Yesterday a blizzard rolled in.
And this morning I opened the front door to a wall of snow and I just wanted to slam it shut and begin a long hibernation.
I texted my husband.
I’m so tired. Everything is always so hard. It never stops being hard.
I’m physically exhausted which is part of the problem.
But I’m also emotionally exhausted. It’s largely situational, but I’m worn down.
I haven’t felt this low in quite a while.
I realize I am also having massive anxiety regarding the kids being home for the summer.
Our last day of school isn’t until June 29th so I still have few days left, but the thought of having them all home all day every day for the next two months is completely overwhelming to me right now.
If I were in a different frame of mind I realize I wouldn’t be so completely freaked out.
But I’m panicking a little bit right now.
I had to leave the house today at 1:30 for Number 5’s recorder concert which is hard enough to motivate yourself to go to when your spirits are high, and I had a swim lesson to teach here at home at 5:30.
I literally spent the whole morning wondering how I was going to get myself out the door for the concert.
My husband couldn’t leave work so he couldn’t go, and my dad was playing golf so he couldn’t go and my mom was like, “Ummmm, Recorder concert? I don’t think I’ll be going.”
So I couldn’t get anyone else to go instead.
Plus Number 5 would have been crushed if I didn’t show up, and that’s what got me out the door.
Knowing how happy Number 5 would be when she saw me walk into the music room.
It took me about a half hour to get clothes on and get out the door.
I cried while I got my clothes on and I cried while I drove to the school.
But I got there.
I came home as soon as the concert was done into the safety of home and immediately started dreading my swim lesson.
I wanted to cancel so badly and hide in my bed, but I need the money and it was my first lesson with this family and I didn’t want to appear to be a total flake job on the first day.
I checked my phone every five minutes hoping to see a message that they had to cancel, but that never showed up.
And at 5:25 this cute little blond boy knocked on my door, ready for his first lesson.
I summoned every ounce of strength and gave him a big smile.
And for thirty minutes I did not think about myself. I focused on this cute and funny little guy who had his own anxieties in the water.
For thirty minutes the stabbing pain behind my eyes was gone, and for thirty minutes I felt normal and was able to focus on something other than how shitty I felt.

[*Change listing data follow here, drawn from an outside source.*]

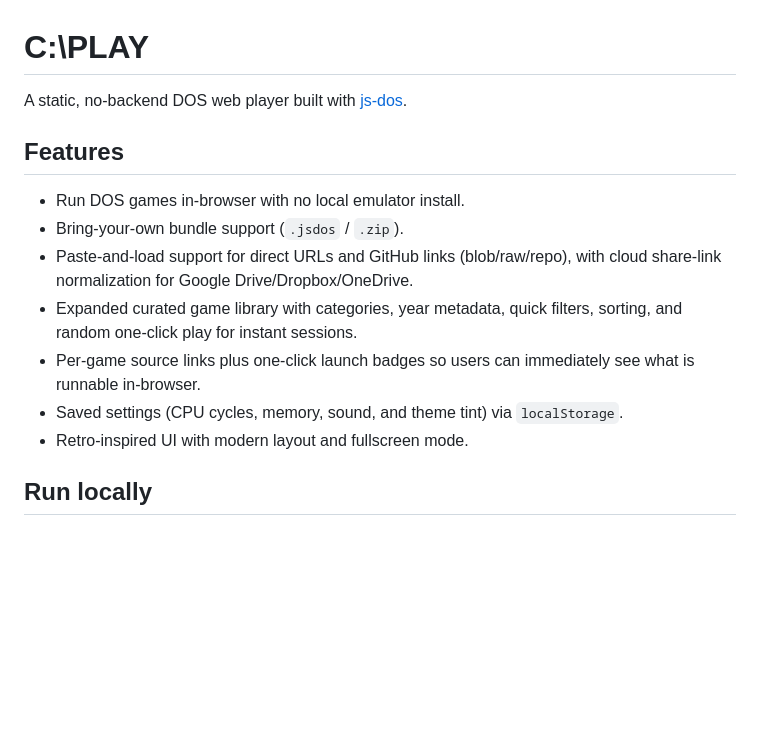
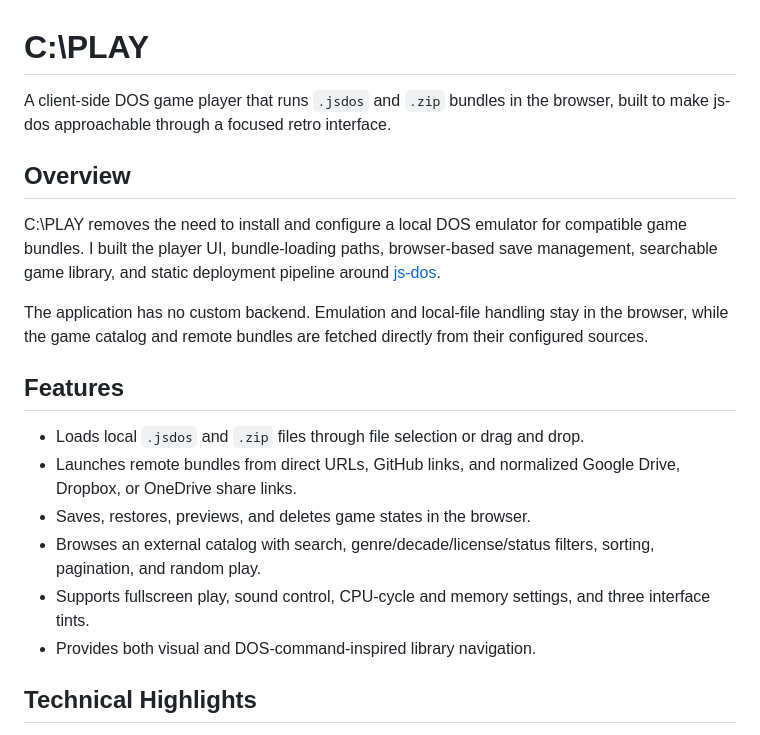
Before and after one commit to YAL-PJ/CPlay, a Markdown page: README.md, the part around one of its changes. Rendered like a GitHub page; blank space fills up the shorter version.

```diff
--- a/README.md
+++ b/README.md
@@ -1,16 +1,21 @@
 # C:\PLAY
 
-A static, no-backend DOS web player built with [js-dos](https://js-dos.com/).
+A client-side DOS game player that runs `.jsdos` and `.zip` bundles in the browser, built to make js-dos approachable through a focused retro interface.
+
+## Overview
+
+C:\PLAY removes the need to install and configure a local DOS emulator for compatible game bundles. I built the player UI, bundle-loading paths, browser-based save management, searchable game library, and static deployment pipeline around [js-dos](https://js-dos.com/).
+
+The application has no custom backend. Emulation and local-file handling stay in the browser, while the game catalog and remote bundles are fetched directly from their configured sources.
 
 ## Features
 
-- Run DOS games in-browser with no local emulator install.
-- Bring-your-own bundle support (`.jsdos` / `.zip`).
-- Paste-and-load support for direct URLs and GitHub links (blob/raw/repo), with cloud share-link normalization for Google Drive/Dropbox/OneDrive.
-- Expanded curated game library with categories, year metadata, quick filters, sorting, and random one-click play for instant sessions.
-- Per-game source links plus one-click launch badges so users can immediately see what is runnable in-browser.
-- Saved settings (CPU cycles, memory, sound, and theme tint) via `localStorage`.
-- Retro-inspired UI with modern layout and fullscreen mode.
+- Loads local `.jsdos` and `.zip` files through file selection or drag and drop.
+- Launches remote bundles from direct URLs, GitHub links, and normalized Google Drive, Dropbox, or OneDrive share links.
+- Saves, restores, previews, and deletes game states in the browser.
+- Browses an external catalog with search, genre/decade/license/status filters, sorting, pagination, and random play.
+- Supports fullscreen play, sound control, CPU-cycle and memory settings, and three interface tints.
+- Provides both visual and DOS-command-inspired library navigation.
 
-## Run locally
+## Technical Highlights
 
```
Also changed, not shown: other parts of README.md (+60 -56 lines).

We had a great lesson.
The boy’s mom was super appreciative and she thanked me warmly and sincerely for helping her son.
Little did she know, she and her son helped me much more than I helped them.
That lesson forced me to focus on something other than how much I was suffering.
Now that the lesson is over and I’m back inside, it’s definitely still snowing outside.
But now I’m ready to start shoveling again.